4.5 out of 5 (10 ratings)


'My name is August. I won't describe what I look like. Whatever you're thinking, it's probably worse.' Auggie wants to be an ordinary ten-year-old.

He does ordinary things - eating ice cream, playing on his Xbox.

He feels ordinary - inside. But ordinary kids don't make other ordinary kids run away screaming in playgrounds. Ordinary kids aren't stared at wherever they go. Born with a terrible facial abnormality, Auggie has been home-schooled by his parents his whole life.

Now, for the first time, he's being sent to a real school - and he's dreading it.

All he wants is to be accepted - but can he convince his new classmates that he's just like them, underneath it all?

Wonder is a funny, frank, astonishingly moving debut to read in one sitting, pass on to others, and remember long after the final page.

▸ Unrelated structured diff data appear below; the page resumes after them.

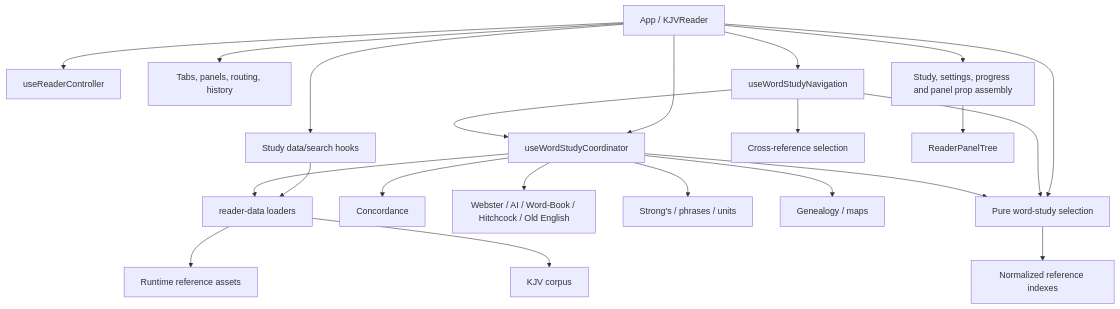
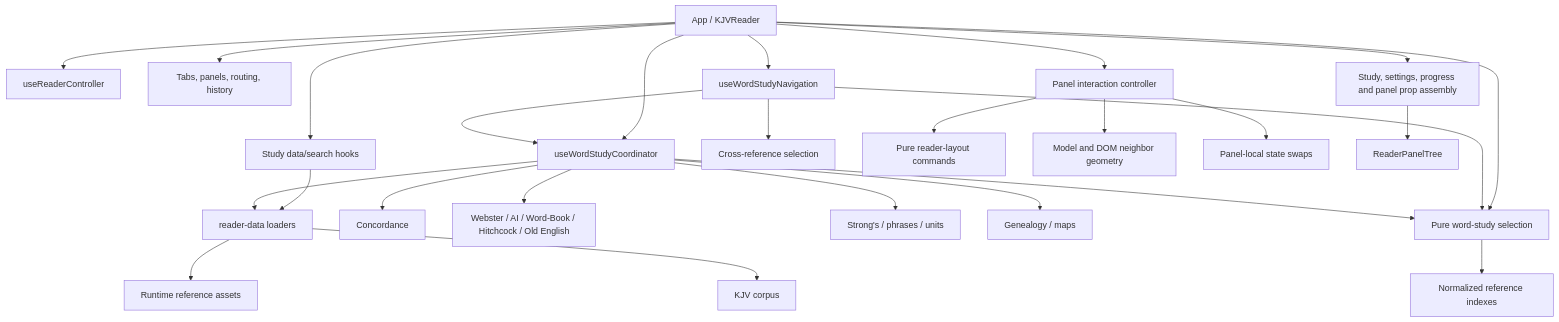
The diagram in reports/kjv-reader-refactor-plan-2026-08-24.md (gcoxdev/KJV-Only), drawn with Mermaid before and after one commit. The commit also changed other lines of this file and 8 other files, not shown here.

Commit message:
refactor(reader): isolate panel interactions

````diff
--- a/reports/kjv-reader-refactor-plan-2026-08-24.md
+++ b/reports/kjv-reader-refactor-plan-2026-08-24.md
@@ -30,28 +30,32 @@
 ```mermaid
 flowchart TD
     App[App / KJVReader] --> Controller[useReaderController]
     App --> Workspace[Tabs, panels, routing, history]
+    App --> PanelController[Panel interaction controller]
     App --> StudyHooks[Study data/search hooks]
     App --> Navigation[useWordStudyNavigation]
     App --> Coordinator[useWordStudyCoordinator]
     App --> Selection[Pure word-study selection]
 
     Navigation --> CrossRefs[Cross-reference selection]
     Navigation --> Coordinator
     Navigation --> Selection
     Coordinator --> Selection
 
     Coordinator --> Concordance[Concordance]
     Coordinator --> Dictionaries[Webster / AI / Word-Book / Hitchcock / Old English]
     Coordinator --> Lexical[Strong's / phrases / units]
     Coordinator --> Contextual[Genealogy / maps]
 
     StudyHooks --> Data[reader-data loaders]
     Coordinator --> Data
     Selection --> References[Normalized reference indexes]
     Data --> Assets[Runtime reference assets]
     Data --> Corpus[KJV corpus]
 
     App --> ViewModels[Study, settings, progress and panel prop assembly]
+    PanelController --> Layout[Pure reader-layout commands]
+    PanelController --> Neighbors[Model and DOM neighbor geometry]
+    PanelController --> LeafState[Panel-local state swaps]
     ViewModels --> PanelTree[ReaderPanelTree]
 ```
````
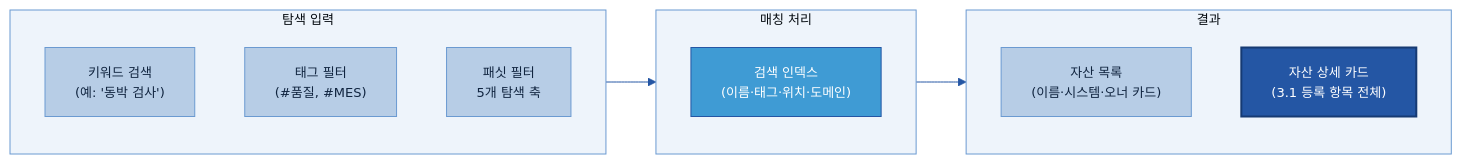
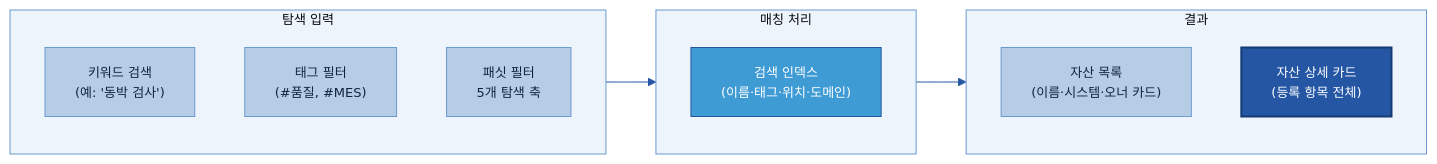
Before and after one commit to jin-kearney/ai-ready-data-manual: the fourth of 12 diagrams in 가이드 작성/A-1 데이터 카탈로그/A-1 데이터 카탈로그.md, drawn with Mermaid. The commit also changed other lines of this file and 6 other files, not shown here.

````diff
--- a/가이드 작성/A-1 데이터 카탈로그/A-1 데이터 카탈로그.md
+++ b/가이드 작성/A-1 데이터 카탈로그/A-1 데이터 카탈로그.md
@@ -363,20 +231,20 @@
 ```mermaid
 %%{init: {'theme':'base','themeVariables':{'primaryColor':'#DCE8F5','primaryBorderColor':'#2456A4','primaryTextColor':'#10243f','lineColor':'#2456A4','clusterBkg':'#EEF4FB','clusterBorder':'#6B9AD1','fontSize':'13px'}}}%%
 flowchart LR
     subgraph INPUT["탐색 입력"]
         KW["키워드 검색<br/>(예: '동박 검사')"]:::n
         TAG["태그 필터<br/>(#품질, #MES)"]:::n
         FACET["패싯 필터<br/>5개 탐색 축"]:::n
     end
     subgraph PROC["매칭 처리"]
         IDX["검색 인덱스<br/>(이름·태그·위치·도메인)"]:::gate
     end
     subgraph OUT["결과"]
         LIST["자산 목록<br/>(이름·시스템·오너 카드)"]:::n
-        CARD["자산 상세 카드<br/>(3.1 등록 항목 전체)"]:::cat
+        CARD["자산 상세 카드<br/>(등록 항목 전체)"]:::cat
     end
     INPUT --> PROC --> OUT
     classDef n fill:#B7CDE6,stroke:#6B9AD1,color:#10243f;
     classDef cat fill:#2456A4,color:#fff,stroke:#163a73,stroke-width:2px;
     classDef gate fill:#3F9BD4,stroke:#2456A4,color:#fff;
 ```
````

  • Format: Paperback
  • Pages: 320 pages, B+W chapter heads
  • Publisher: Random House Children's Publishers UK
  • Publication Date:
  • Category: School
  • ISBN: 9780552565974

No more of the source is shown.